The Rugby Football Union announced on February 12 that no team will be relegated from the Gallagher Premiership this season due to the complications caused by the COVID-19 pandemic. The decision comes after a “strong majority vote” according to the RFU. Many have criticised the decision, however the potential for Premiership teams to grow from this can’t be underestimated.
Rugby fans across the land have voiced their concern over the possibility of the league becoming less entertaining as any team without top six aspirations will essentially have nothing to play for, and teams who can’t breach the upper end of the table will remain stagnant and lessen the competition at the top.

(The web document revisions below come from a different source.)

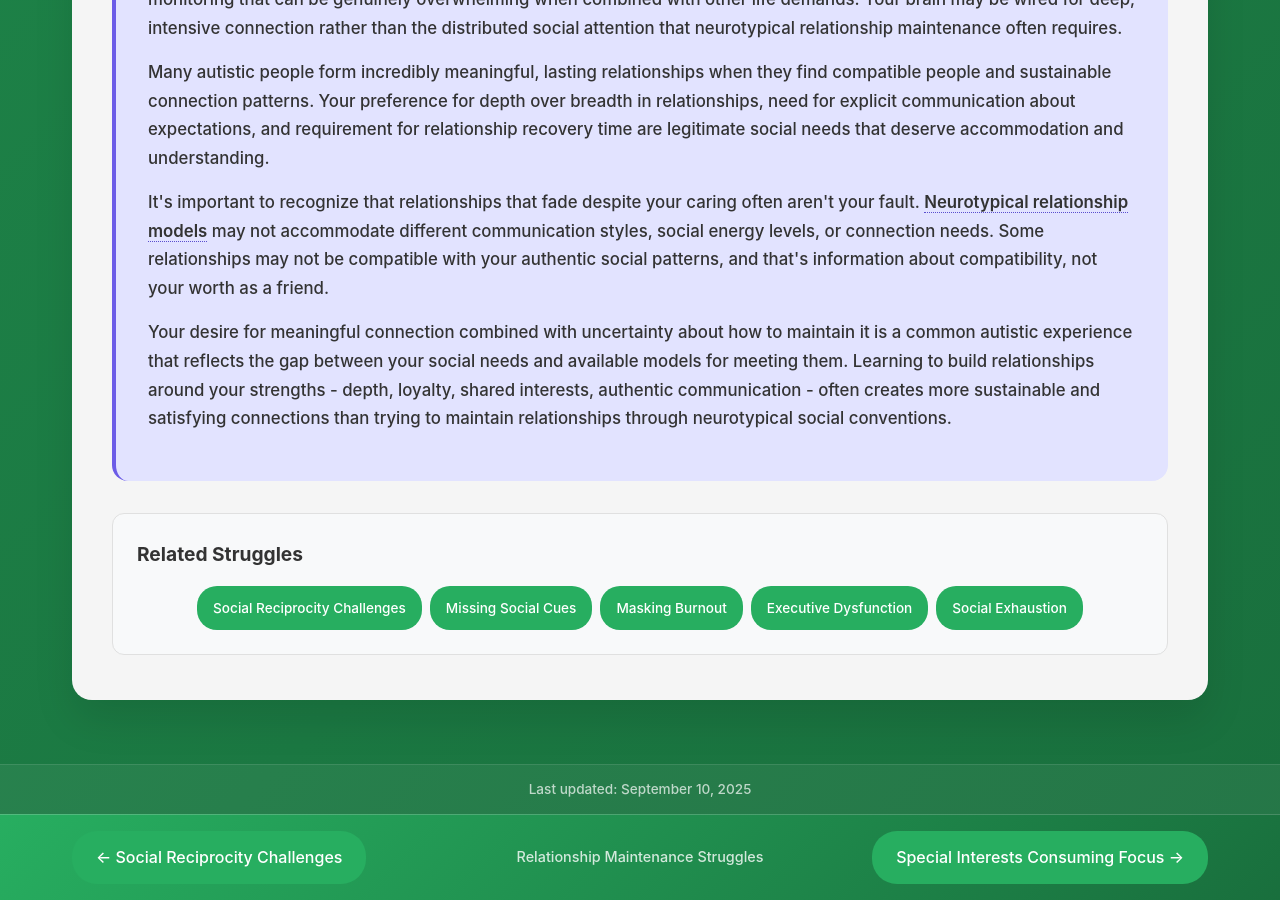
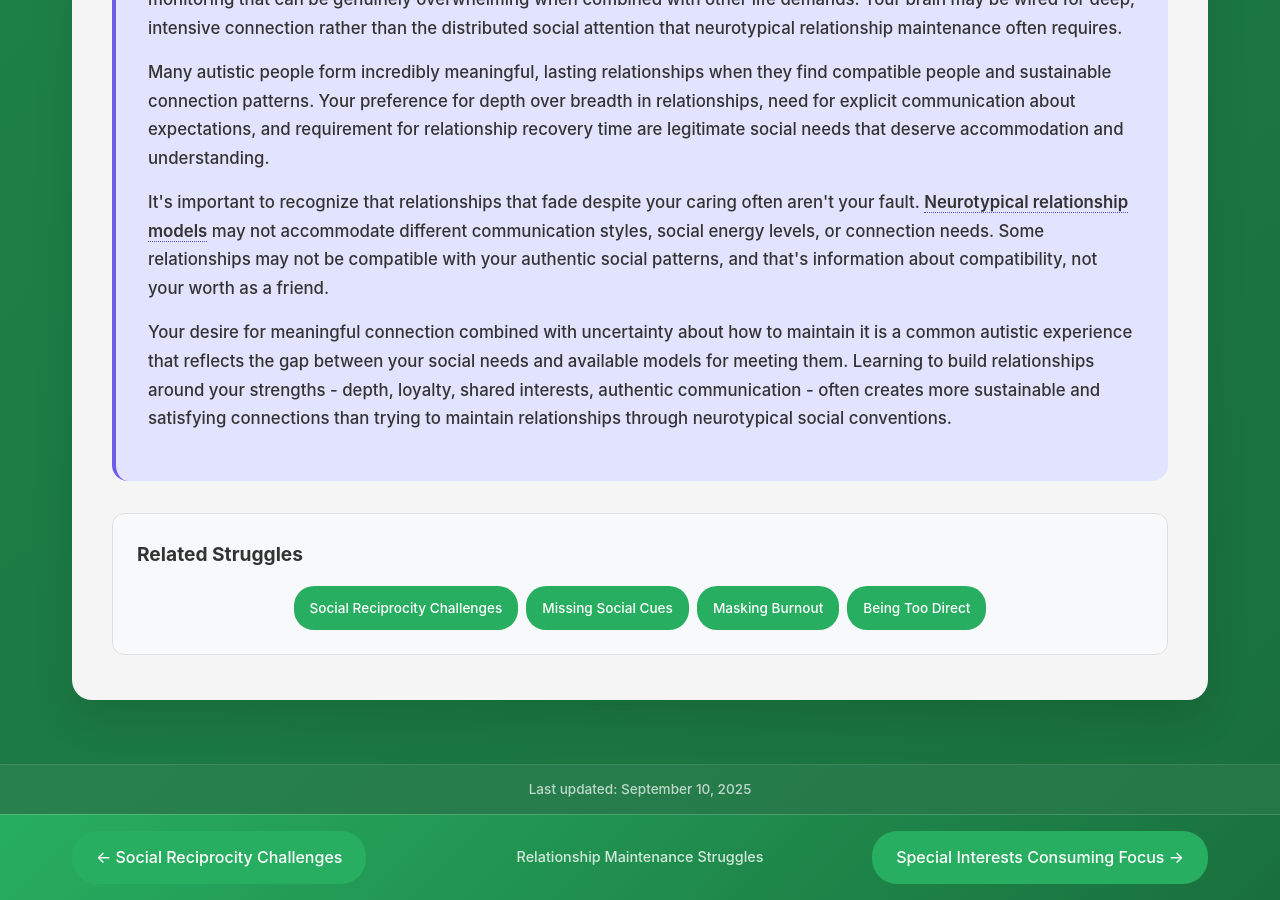
Before and after one commit to neurodivergent-survival-guide/neurodivergent-survival-guide, a Jekyll site: the page built from struggles/relationship-maintenance-struggles.html, in a window 1280 px wide and 900 px high, scrolled down 5802 px. Built offline with Jekyll 4.4.1, drawn with Linux system fonts in a browser that asks for light colours.

Commit message:
Update relationship-maintenance-struggles.html

```diff
--- a/struggles/relationship-maintenance-struggles.html
+++ b/struggles/relationship-maintenance-struggles.html
@@ -150,8 +150,7 @@ search_terms: ["friendships always fade away", "don't know how to maintain relat
             <a href="{{ '/struggles/social-reciprocity-challenges.html' | relative_url }}" class="struggle-tag">Social Reciprocity Challenges</a>
             <a href="{{ '/struggles/missing-social-cues.html' | relative_url }}" class="struggle-tag">Missing Social Cues</a>
             <a href="{{ '/struggles/masking-burnout.html' | relative_url }}" class="struggle-tag">Masking Burnout</a>
-            <a href="{{ '/struggles/executive-dysfunction.html' | relative_url }}" class="struggle-tag">Executive Dysfunction</a>
-            <a href="{{ '/struggles/social-exhaustion.html' | relative_url }}" class="struggle-tag">Social Exhaustion</a>
+            <a href="{{ '/struggles/being-too-direct.html' | relative_url }}" class="struggle-tag">Being Too Direct</a>
         </div>
     </div>
 </div>
```
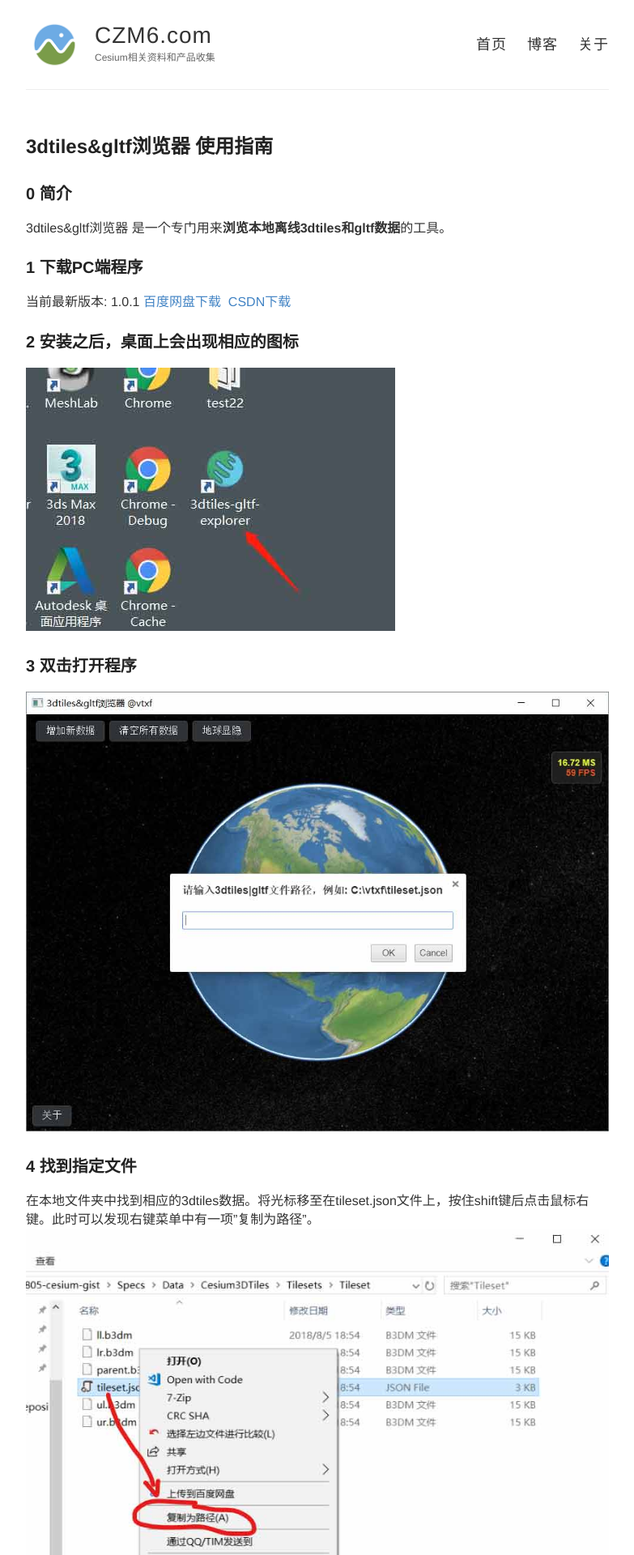
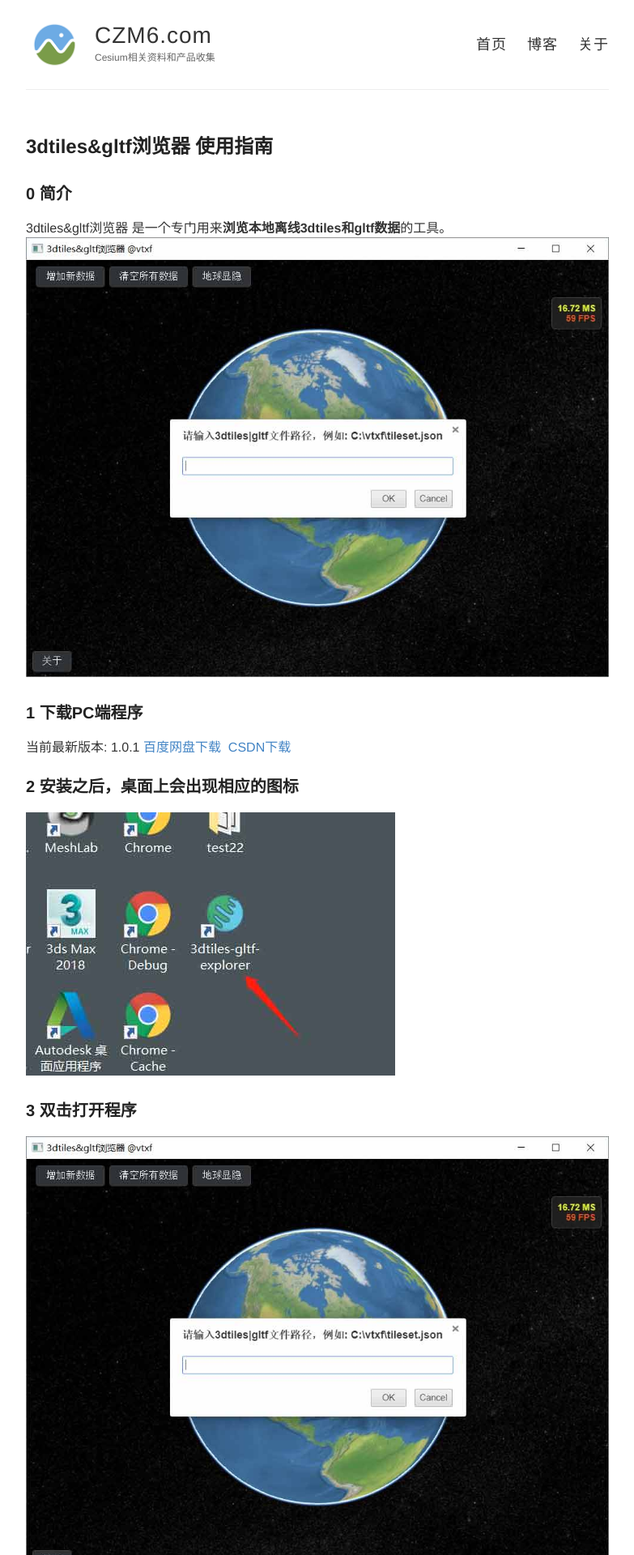
Before and after one commit to vtxf/czm6, a Jekyll site: the page built from t/18/3dtiles-explorer-help/index.md, in a window 1280 px wide. Shown: the top 1920 px of the page at 81% size, without its empty margins (248-1031 px from the left). Built offline with Jekyll 4.4.1, drawn with Linux system fonts in a browser that asks for light colours; comment, search, counter and statistics services are not loaded.

Commit message:
完善内容

```diff
--- a/t/18/3dtiles-explorer-help/index.md
+++ b/t/18/3dtiles-explorer-help/index.md
@@ -5,6 +5,7 @@ title: 3dtiles&gltf浏览器 使用指南
 
 ## 0 简介
 3dtiles&gltf浏览器 是一个专门用来<b>浏览本地离线3dtiles和gltf数据</b>的工具。
+![](images/20180805190808.jpg)
 
 ## 1 下载PC端程序
 当前最新版本: 1.0.1
```
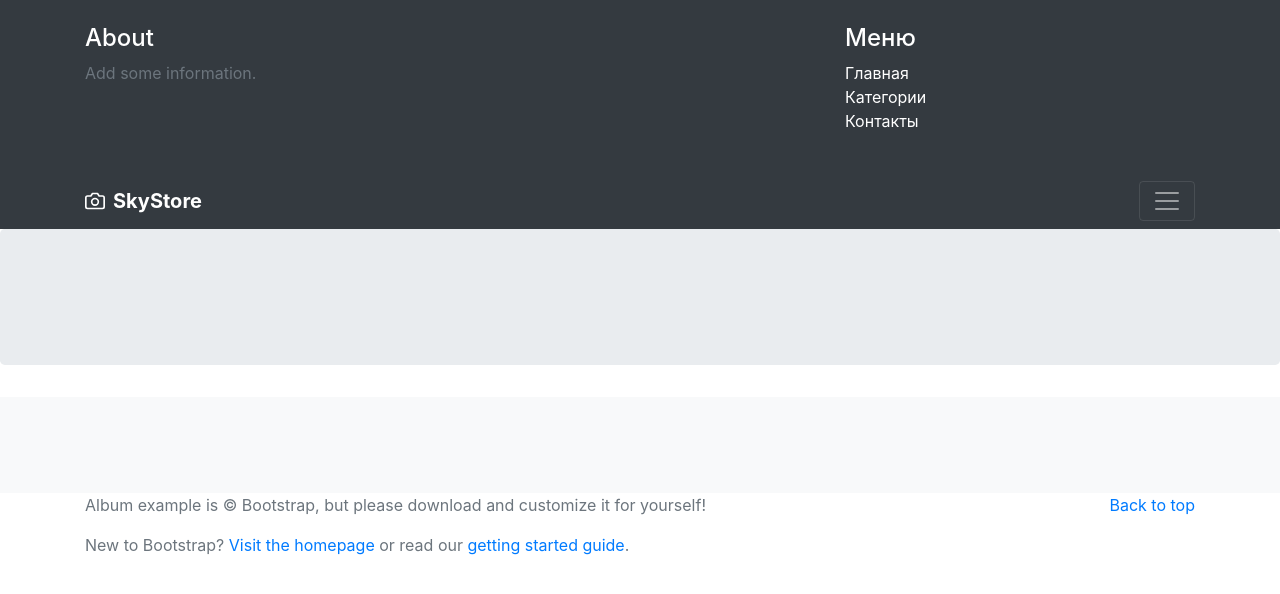
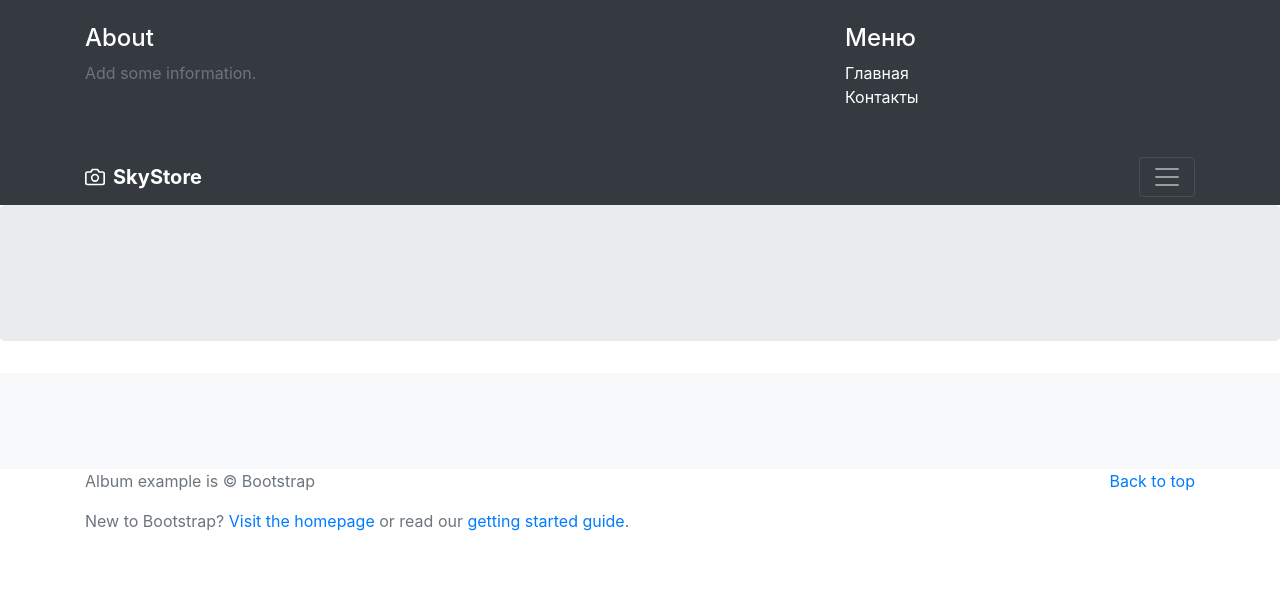
Before and after one commit to elenapronichkina/project_19.2, a Django app: page /product/ in a window 1280 px wide, after a click that opens the changed part. Shown: the top 594 px of the page. Run offline with Django 4.2, Linux system fonts and the light colour scheme; some libraries are stand-ins or nearby versions.

Commit message:
correct code

```diff
--- a/catalog/templates/catalog/base_products.html
+++ b/catalog/templates/catalog/base_products.html
@@ -28,9 +28,8 @@
             <div class="col-sm-4 offset-md-1 py-4">
               <h4 class="text-white">Меню</h4>
               <ul class="list-unstyled">
-                <li><a href="#" class="text-white">Главная</a></li>
-                <li><a href="#" class="text-white">Категории</a></li>
-                <li><a href="#" class="text-white">Контакты</a></li>
+                <li><a href="/" class="text-white">Главная</a></li>
+                <li><a href="/contacts/" class="text-white">Контакты</a></li>
               </ul>
             </div>
           </div>
@@ -71,7 +70,7 @@
         <p class="float-right">
           <a href="#">Back to top</a>
         </p>
-        <p>Album example is &copy; Bootstrap, but please download and customize it for yourself!</p>
+        <p>Album example is &copy; Bootstrap</p>
         <p>New to Bootstrap? <a href="../../">Visit the homepage</a> or read our <a href="../../getting-started/">getting started guide</a>.</p>
       </div>
     </footer>
```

This decision has also seen comparisons to Super Rugby which many Premiership fans feel is not as strong a league due to a lack of relegation and competitiveness throughout the league.
Whilst fan concerns are certainly justified, no one wants to watch or support a boring and uncompetitive league, with no threat of relegation teams at the lower end of the table can now shift their main priority from serving relegation to instead improving the team and building for the future.
Of the last ten teams to earn promotion to the Premiership from the Championship eight were relegated the season before, and every team to be relegated in the last four years won promotion at the first time of asking. These statistics as well as the recent forced relegation of Saracens begin to suggest that promotion to the Premiership after relegation almost seems as if it is a formality.
The example of Exeters rise from the lower divisions is often used as an example to combat the removing of relegation in the championship but when you assess how the gap has grown between Premiership Rugby and rugby in the lower leagues, both in quality of rugby but particularly finiancially, the likelihood of a different club having similar success is considerably low.
With each relegation a club has to accept that they will miss out on all the commercial revenue of the Premiership and stunt possible signings as well as the real possibility of losing some of the clubs top players. The possibility of relegation imposes such a culture of uncertainty that no team faced with it’s threat can fully flourish.
Removing threat of relegation can completely change the philosophy of a whole club, they can sign players who might have potentially not wanted to risk the possibility of a season in the Championship, and equally importantly they can bring young players into the first team set up which is often seen as a positive of playing Championship rugby.
Worcester Warriors, who currently sit just one point above the relegation zone and have been relegated twice from the Premiership have openly supported the decision labelling it both “sensible” and “pragmatic”.
This season clubs nearer the bottom of the table will now be able to safely implement their own style of play, not just attempt to grind out victories and earn bonus points but play to improve their players and help the squad grow.
With time the positive affects of this decision by the RFU will show. The Premiership and the clubs it consists of will relish this opportunity to create their own identity and brand of rugby which fans of the sport will be incredibly grateful for in the seasons to come.